So that was the basis for the story, and then, as I’m a travel junkie, I really love to involve amazing places and interesting bits of history in my books. And here’s some pictures here of the Basilica of St Stephen, or St Istvan, as he’s known in Hungary. And you can just see in that picture of the shrine there, that is called the Holy Right. Amazingly interesting: this is the actually the holy right hand of St Stephen.
Now, the, the story goes that in, in around 1000A.D., St Stephen was the king of the Hungarian Empire at the time, and he was dying without an heir to the throne. And he called to the Virgin Mary, lifted his right hand and said, “Holy Virgin, look after the nation, become Queen of Hungary and look after them for me,” and then he died. But his right hand–this is over 1000 years old–this mummified fist, cut off at the wrist, it’s really, really cool, is there in the Basilica. And again, in the opening scenes of “One Day in Budapest,” you will see what happens with the Holy Right. But I love, relics, I think they’re fascinating, and the church is, is beautiful, so highly recommend a visit there.
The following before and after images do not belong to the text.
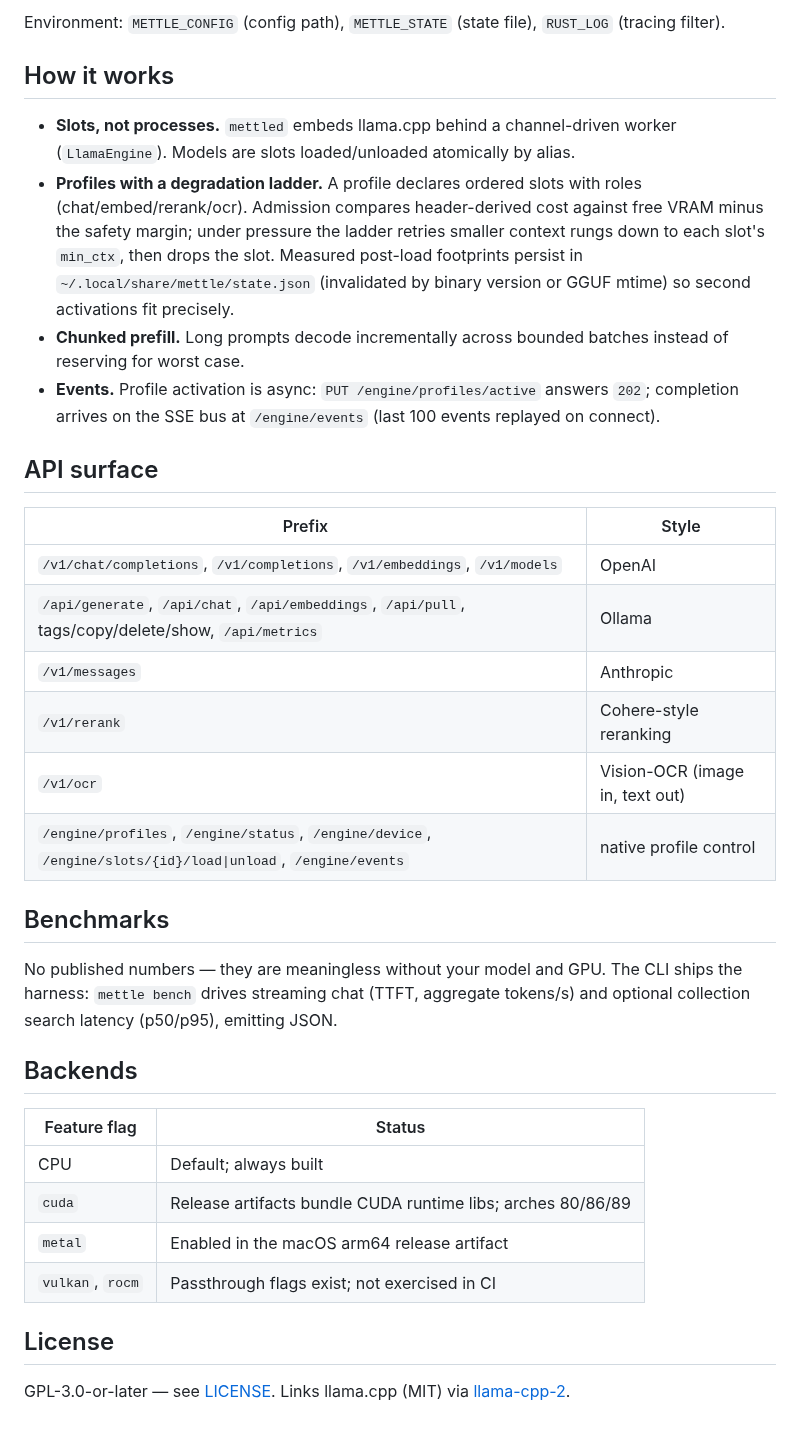
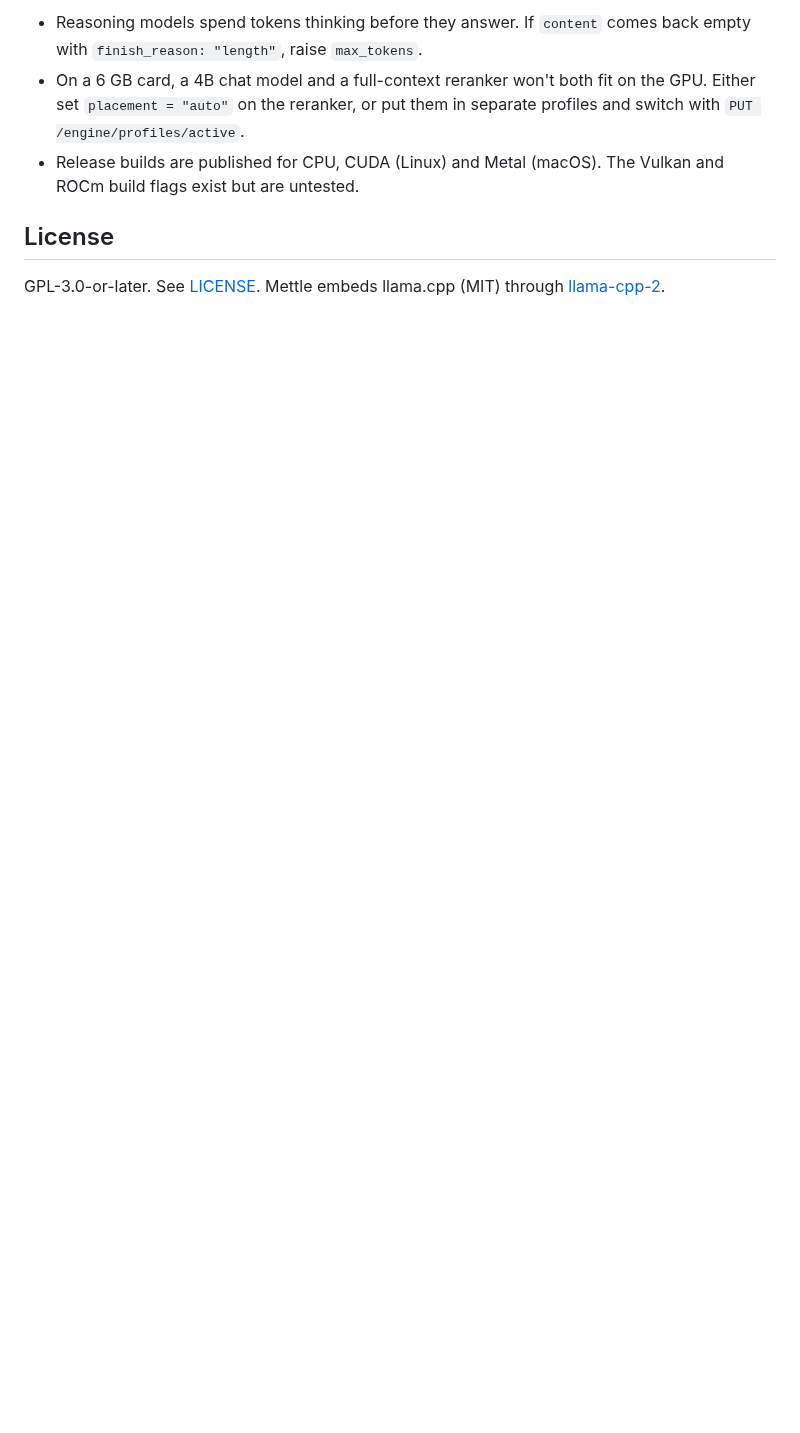
Before and after one commit to adityam23/mettle, a Markdown page: README.md, the part around one of its changes. GitHub-like rendering; blank space fills up the shorter version.

```diff
--- a/README.md
+++ b/README.md
@@ -65,37 +104,8 @@ OpenAI-compatible `/v1/*` is the primary surface and includes per-token logprobs
 
-Environment: `METTLE_CONFIG` (config path), `METTLE_STATE` (state file), `RUST_LOG` (tracing filter).
-
-## How it works
-
-- **Slots, not processes.** `mettled` embeds llama.cpp behind a channel-driven worker (`LlamaEngine`). Models are slots loaded/unloaded atomically by alias.
-- **Profiles with a degradation ladder.** A profile declares ordered slots with roles (chat/embed/rerank/ocr). Admission compares header-derived cost against free VRAM minus the safety margin; under pressure the ladder retries smaller context rungs down to each slot's `min_ctx`, then drops the slot. Measured post-load footprints persist in `~/.local/share/mettle/state.json` (invalidated by binary version or GGUF mtime) so second activations fit precisely.
-- **Chunked prefill.** Long prompts decode incrementally across bounded batches instead of reserving for worst case.
-- **Events.** Profile activation is async: `PUT /engine/profiles/active` answers `202`; completion arrives on the SSE bus at `/engine/events` (last 100 events replayed on connect).
-
-## API surface
-
-| Prefix | Style |
-|---|---|
-| `/v1/chat/completions`, `/v1/completions`, `/v1/embeddings`, `/v1/models` | OpenAI |
-| `/api/generate`, `/api/chat`, `/api/embeddings`, `/api/pull`, tags/copy/delete/show, `/api/metrics` | Ollama |
-| `/v1/messages` | Anthropic |
-| `/v1/rerank` | Cohere-style reranking |
-| `/v1/ocr` | Vision-OCR (image in, text out) |
-| `/engine/profiles`, `/engine/status`, `/engine/device`, `/engine/slots/{id}/load\|unload`, `/engine/events` | native profile control |
-
-## Benchmarks
-
-No published numbers — they are meaningless without your model and GPU. The CLI ships the harness: `mettle bench` drives streaming chat (TTFT, aggregate tokens/s) and optional collection search latency (p50/p95), emitting JSON.
-
-## Backends
-
-| Feature flag | Status |
-|---|---|
-| CPU | Default; always built |
-| `cuda` | Release artifacts bundle CUDA runtime libs; arches 80/86/89 |
-| `metal` | Enabled in the macOS arm64 release artifact |
-| `vulkan`, `rocm` | Passthrough flags exist; not exercised in CI |
+- Reasoning models spend tokens thinking before they answer. If `content` comes back empty with `finish_reason: "length"`, raise `max_tokens`.
+- On a 6 GB card, a 4B chat model and a full-context reranker won't both fit on the GPU. Either set `placement = "auto"` on the reranker, or put them in separate profiles and switch with `PUT /engine/profiles/active`.
+- Release builds are published for CPU, CUDA (Linux) and Metal (macOS). The Vulkan and ROCm build flags exist but are untested.
 
 ## License
 
-GPL-3.0-or-later — see [LICENSE](LICENSE). Links llama.cpp (MIT) via [llama-cpp-2](https://crates.io/crates/llama-cpp-2).
+GPL-3.0-or-later. See [LICENSE](LICENSE). Mettle embeds llama.cpp (MIT) through [llama-cpp-2](https://crates.io/crates/llama-cpp-2).
```
Also changed, not shown: other parts of README.md (+79 -40 lines), docs/images/demo.png (added), 1 other file.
Again, a very important place in Budapest, and quite stunning, because Budapest is really kind of showing this dark history, there’s a museum now, it’s called the House of Terror, and they’ve even got the big word ‘Terror’ over the house, it’s quite amazing. But inside, this is the tank inside, and a wall with all the victims. This building, 60 Andrassy Way, was actually the headquarters of the fascist Arrow Cross and the Fascist Party, as well as, then, the Communist Party, and some of the other awful things that happened to Hungary in, in the 50s.
So what was so amazing to me, or so distressing, I guess, was how many layers of suffering there have been in Hungary, in even the last 100 years. It’s a fascinating history to look at, and we think, “Ohthis is historical, this could never happen again,” and that’s why I wanted to write this story. But really, this House of Terror was fascinating. It’s been, sort of recreated and kept in the same way, and you can actually go into the rooms with all the records and a fascinating place to learn about what was happening there.
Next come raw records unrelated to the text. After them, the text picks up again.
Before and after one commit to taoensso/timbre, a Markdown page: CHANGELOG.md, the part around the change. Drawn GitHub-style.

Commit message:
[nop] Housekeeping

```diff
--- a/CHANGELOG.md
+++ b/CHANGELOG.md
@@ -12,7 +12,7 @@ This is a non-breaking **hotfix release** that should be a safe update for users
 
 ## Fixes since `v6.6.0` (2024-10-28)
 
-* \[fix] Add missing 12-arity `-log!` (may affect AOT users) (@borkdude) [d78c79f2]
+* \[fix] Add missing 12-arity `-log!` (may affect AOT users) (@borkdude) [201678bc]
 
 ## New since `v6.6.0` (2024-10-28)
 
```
And then, of course, you have to bring in Castle Hill: that’s a, a view from Castle Hill over to the Parliament, at night, obviously. And that bird there is actually on the castle itself. It’s called a Turul–I’ve probably butchered the pronunciation, but the Turul is this magical bird from Hungarian myth. It represents power and strength. You might think it’s an eagle, but it’s actually a Turul, and it comes from the Magyar history and it can fly between the different worlds. And I wanted to bring in this sort of Magyar myth, it’s really fascinating. So I bring in a bit of shamanism and other things there.
And under Castle Hill is actually a cave system and tunnels, and a labyrinth, which unfortunately was closed to tourists, but I was able to research a lot of that on the Net with videos and pictures and things. So you’ll see how I bring that into the story. But, essentially, the, the whole city of Budapest has got these layers of, of intrigue and historical facts and just a fantastic place. So I wanted to really bring the city alive in the book, as well as try and talk a bit about the kind of political possibilities of the political future.
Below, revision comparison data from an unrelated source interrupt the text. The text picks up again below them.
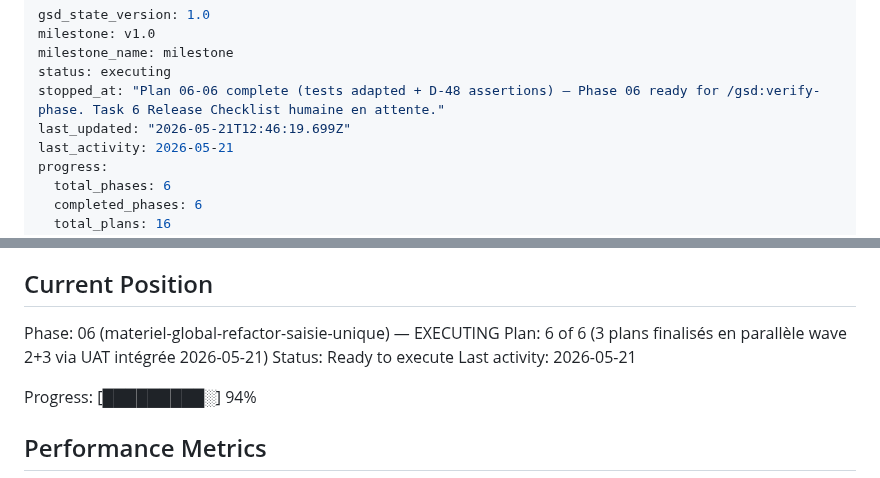
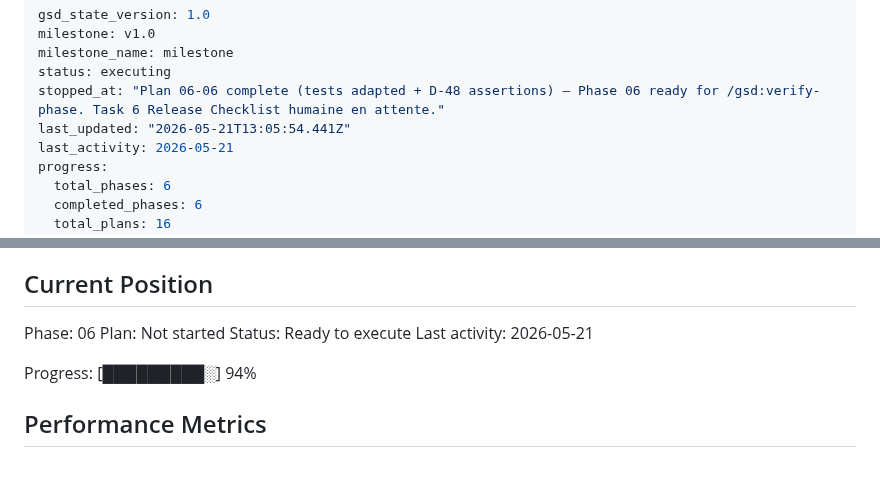
Before and after one commit to ozgrow/Loadsheet-autonome, a Markdown page: .planning/STATE.md, 2 parts joined by grey strips. GitHub-like rendering.

Commit message:
docs(phase-06): complete phase execution

```diff
--- a/.planning/STATE.md
+++ b/.planning/STATE.md
@@ -4,7 +4,7 @@ milestone: v1.0
 milestone_name: milestone
 status: executing
 stopped_at: "Plan 06-06 complete (tests adapted + D-48 assertions) — Phase 06 ready for /gsd:verify-phase. Task 6 Release Checklist humaine en attente."
-last_updated: "2026-05-21T12:46:19.699Z"
+last_updated: "2026-05-21T13:05:54.441Z"
 last_activity: 2026-05-21
 progress:
   total_phases: 6
@@ -25,8 +25,8 @@ See: .planning/PROJECT.md (updated 2026-04-22)
 
 ## Current Position
 
-Phase: 06 (materiel-global-refactor-saisie-unique) — EXECUTING
-Plan: 6 of 6 (3 plans finalisés en parallèle wave 2+3 via UAT intégrée 2026-05-21)
+Phase: 06
+Plan: Not started
 Status: Ready to execute
 Last activity: 2026-05-21
 
```
Also changed, not shown: 1 other file.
OK, so that is “One Day in Budapest,” a thriller novella, now available in e-book format everywhere. And you can also check out the ARKANE series, which is in print, audio and e-book. You can also check out my website at www.jfpenn.com, and I have a list, and you can get giveaways and all kinds of things, so yeah, come and check me out.
Thank you, I am thriller author J.F. Penn.